6 Degrees Of Separation is a monthly meme hosted by Kate at booksaremyfavouriteandbest
On the first Saturday of every month, a book is chosen as a starting point and linked to six other books to form a chain. Readers and bloggers are invited to join in by creating their own ‘chain’ leading from the selected book.
This months starting point is a memoir, Where Am I Now? by Mara Wilson. I watched Matilda until my VHS wore out when I was little, so reading Mara Wilson’s story has some appeal just for the childhood nostalgia, but I’m really not a big fan of autobiographies (or celebrity biographies in general) so we’ll see if I ever actually pick it up.
Another movie-star and role model is Carrie Fisher. I own two of her autobiographies [and, of course, have reader neither… *sigh*] Wishful Drinking and The Princess Diarist. Isn’t it funny how an actor and character can become so synonymous?
To move from one strong, iconic Star Wars woman to another: Have you seen this? E.K. Johnston is writing a book all about Padmé Amidala, legendary badass who the films treated so badly. I’m so excited about this book, Star Wars: Queen’s Shadow. I really hope we’re going to see politicking and backroom dealing, and Padmé being the incredibly intelligent Queen she is.
“When Padmé Naberrie, “Queen Amidala” of Naboo, steps down from her position, she is asked by the newly-elected queen to become Naboo’s representative in the Galactic Senate. Padmé is unsure about taking on the new role, but cannot turn down the request to serve her people. Together with her most loyal handmaidens, Padmé must figure out how to navigate the treacherous waters of politics and forge a new identity beyond the queen’s shadow.”
Speaking of E.K. Johnston, I read one of her novels, A Thousand Nights, and really enjoyed her unique style of storytelling. I really want to read both Ahsoka (another Star Wars tie-in) and, the awesomely titled, Exit, Pursued by a Bear. Exit, Pursued by a Bear is a reference to a stage direction in Shakespeare’s The Winter’s Tale.
[Review of A Thousand Nights]

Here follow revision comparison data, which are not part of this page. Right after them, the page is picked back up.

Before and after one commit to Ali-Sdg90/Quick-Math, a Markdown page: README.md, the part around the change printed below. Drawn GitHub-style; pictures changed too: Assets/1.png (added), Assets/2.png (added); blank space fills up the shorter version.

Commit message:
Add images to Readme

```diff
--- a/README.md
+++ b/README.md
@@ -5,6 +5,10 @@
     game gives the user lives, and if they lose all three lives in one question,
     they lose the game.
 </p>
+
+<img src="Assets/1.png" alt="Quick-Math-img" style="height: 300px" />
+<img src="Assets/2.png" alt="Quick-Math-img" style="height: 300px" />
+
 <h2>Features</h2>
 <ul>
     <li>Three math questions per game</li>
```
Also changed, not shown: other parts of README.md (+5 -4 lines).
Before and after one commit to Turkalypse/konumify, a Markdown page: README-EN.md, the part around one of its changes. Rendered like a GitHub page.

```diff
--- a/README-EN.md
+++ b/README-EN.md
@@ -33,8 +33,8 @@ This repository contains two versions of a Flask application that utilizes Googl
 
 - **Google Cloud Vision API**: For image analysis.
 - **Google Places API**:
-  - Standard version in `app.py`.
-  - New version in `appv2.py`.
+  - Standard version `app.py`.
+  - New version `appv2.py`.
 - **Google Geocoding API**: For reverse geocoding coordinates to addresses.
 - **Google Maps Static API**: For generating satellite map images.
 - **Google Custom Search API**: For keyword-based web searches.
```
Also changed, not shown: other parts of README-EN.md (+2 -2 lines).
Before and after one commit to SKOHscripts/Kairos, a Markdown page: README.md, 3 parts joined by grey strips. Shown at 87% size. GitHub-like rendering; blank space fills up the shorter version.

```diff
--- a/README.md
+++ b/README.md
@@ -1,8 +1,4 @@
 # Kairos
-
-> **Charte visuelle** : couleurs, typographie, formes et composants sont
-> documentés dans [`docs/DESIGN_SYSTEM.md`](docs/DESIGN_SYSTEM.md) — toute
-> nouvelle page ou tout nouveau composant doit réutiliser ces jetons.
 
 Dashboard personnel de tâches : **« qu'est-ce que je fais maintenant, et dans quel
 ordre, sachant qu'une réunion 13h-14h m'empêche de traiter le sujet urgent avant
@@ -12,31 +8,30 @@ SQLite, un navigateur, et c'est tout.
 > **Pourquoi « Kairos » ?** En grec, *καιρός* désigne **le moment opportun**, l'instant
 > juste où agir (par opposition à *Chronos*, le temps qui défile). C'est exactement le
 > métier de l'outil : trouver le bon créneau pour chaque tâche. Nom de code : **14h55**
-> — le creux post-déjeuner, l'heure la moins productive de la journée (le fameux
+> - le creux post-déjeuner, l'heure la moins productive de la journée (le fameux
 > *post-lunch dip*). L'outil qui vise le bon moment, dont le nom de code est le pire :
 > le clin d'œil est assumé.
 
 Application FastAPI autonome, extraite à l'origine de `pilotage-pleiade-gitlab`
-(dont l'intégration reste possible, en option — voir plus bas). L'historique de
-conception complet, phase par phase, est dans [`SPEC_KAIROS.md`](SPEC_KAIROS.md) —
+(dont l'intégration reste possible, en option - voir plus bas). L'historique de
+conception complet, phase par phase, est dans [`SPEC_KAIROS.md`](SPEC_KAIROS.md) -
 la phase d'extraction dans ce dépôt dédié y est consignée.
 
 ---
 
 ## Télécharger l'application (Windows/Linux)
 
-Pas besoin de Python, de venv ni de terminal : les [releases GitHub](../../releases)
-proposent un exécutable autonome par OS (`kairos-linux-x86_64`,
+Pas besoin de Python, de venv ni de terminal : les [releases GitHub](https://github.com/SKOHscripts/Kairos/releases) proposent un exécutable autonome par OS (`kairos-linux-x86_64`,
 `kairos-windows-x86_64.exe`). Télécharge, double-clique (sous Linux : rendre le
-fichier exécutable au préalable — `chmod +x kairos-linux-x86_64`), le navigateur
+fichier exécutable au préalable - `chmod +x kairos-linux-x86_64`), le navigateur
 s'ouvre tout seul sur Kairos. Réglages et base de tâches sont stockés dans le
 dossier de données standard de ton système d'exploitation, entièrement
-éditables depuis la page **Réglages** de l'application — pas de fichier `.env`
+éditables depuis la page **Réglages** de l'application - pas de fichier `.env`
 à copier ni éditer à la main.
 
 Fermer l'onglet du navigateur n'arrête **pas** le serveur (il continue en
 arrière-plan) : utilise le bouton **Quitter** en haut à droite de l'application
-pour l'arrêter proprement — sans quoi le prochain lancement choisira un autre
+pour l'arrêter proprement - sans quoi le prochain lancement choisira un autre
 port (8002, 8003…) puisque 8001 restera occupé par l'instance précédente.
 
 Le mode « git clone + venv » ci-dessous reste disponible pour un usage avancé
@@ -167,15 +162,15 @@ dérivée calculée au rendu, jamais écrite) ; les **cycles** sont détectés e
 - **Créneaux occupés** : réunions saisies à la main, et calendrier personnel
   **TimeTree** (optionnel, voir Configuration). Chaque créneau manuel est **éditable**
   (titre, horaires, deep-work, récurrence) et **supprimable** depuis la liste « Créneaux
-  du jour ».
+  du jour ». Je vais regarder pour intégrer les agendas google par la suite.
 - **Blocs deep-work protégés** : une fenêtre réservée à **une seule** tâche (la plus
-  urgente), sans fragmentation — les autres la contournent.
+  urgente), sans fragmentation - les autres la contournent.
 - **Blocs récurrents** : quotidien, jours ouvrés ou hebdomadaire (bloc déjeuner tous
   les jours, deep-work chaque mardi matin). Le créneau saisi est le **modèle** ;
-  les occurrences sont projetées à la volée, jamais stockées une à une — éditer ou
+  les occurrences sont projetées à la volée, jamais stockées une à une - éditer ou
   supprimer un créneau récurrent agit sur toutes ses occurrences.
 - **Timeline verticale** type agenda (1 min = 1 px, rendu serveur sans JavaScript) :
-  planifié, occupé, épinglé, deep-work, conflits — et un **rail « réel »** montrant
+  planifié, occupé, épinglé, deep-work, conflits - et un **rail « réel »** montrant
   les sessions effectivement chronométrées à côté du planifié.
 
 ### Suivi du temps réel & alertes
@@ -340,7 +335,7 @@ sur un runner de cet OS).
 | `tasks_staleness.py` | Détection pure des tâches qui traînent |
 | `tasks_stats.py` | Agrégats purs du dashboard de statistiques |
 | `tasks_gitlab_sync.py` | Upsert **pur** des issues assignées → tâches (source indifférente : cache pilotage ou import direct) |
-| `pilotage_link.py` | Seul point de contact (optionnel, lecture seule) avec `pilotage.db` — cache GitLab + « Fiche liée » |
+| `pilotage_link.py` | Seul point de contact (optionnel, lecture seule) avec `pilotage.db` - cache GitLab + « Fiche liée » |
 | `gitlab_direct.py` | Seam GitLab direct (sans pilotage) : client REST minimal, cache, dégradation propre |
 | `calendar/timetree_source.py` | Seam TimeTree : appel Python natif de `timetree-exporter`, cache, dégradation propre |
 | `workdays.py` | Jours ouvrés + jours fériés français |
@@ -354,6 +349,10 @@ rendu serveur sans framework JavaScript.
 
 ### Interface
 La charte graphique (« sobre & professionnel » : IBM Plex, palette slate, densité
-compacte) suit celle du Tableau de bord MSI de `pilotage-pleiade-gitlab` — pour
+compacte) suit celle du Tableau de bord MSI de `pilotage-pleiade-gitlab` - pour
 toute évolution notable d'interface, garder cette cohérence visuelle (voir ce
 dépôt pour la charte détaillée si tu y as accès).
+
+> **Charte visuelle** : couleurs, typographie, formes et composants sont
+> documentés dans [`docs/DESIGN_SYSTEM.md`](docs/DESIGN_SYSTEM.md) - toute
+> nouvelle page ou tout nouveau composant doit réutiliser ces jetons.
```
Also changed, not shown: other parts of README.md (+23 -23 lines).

The Queens of Innis Lear takes a little more obvious inspiration from a Shakespeare play, retelling King Lear. This time it puts the three sisters front and centre. It’s a complicated, beautifully messy world and each sister is complex and full of contradictions.
[Review of The Queens of Innis Lear]
After reading The Queens of Innis Lear I’ve been keen to read more of Tessa Gratton’s books. I’m incredibly excited to read Strange Grace, which come out this month.
“Once, a witch made a pact with a devil. The legend says they loved each other, but can the story be trusted at all? Find out in this lush, atmospheric fantasy novel that entwines love, lies, and sacrifice.”
In the meantime I’ve started on her back-catalogue. The one that most jumped out at my was The Lost Sun, the first in The United States of Asgard trilogy.
And finally, if you’re interested in a Norse-mythology-infused contemporary world, you definitely have to read the Magnus Chase trilogy by Rick Riordan. In fact, even if you’re not interest now, go read it anyway, you soon will be. It starts with The Sword of Summer.
[Reviews of The Hammer of Thor and The Ship of the Dead]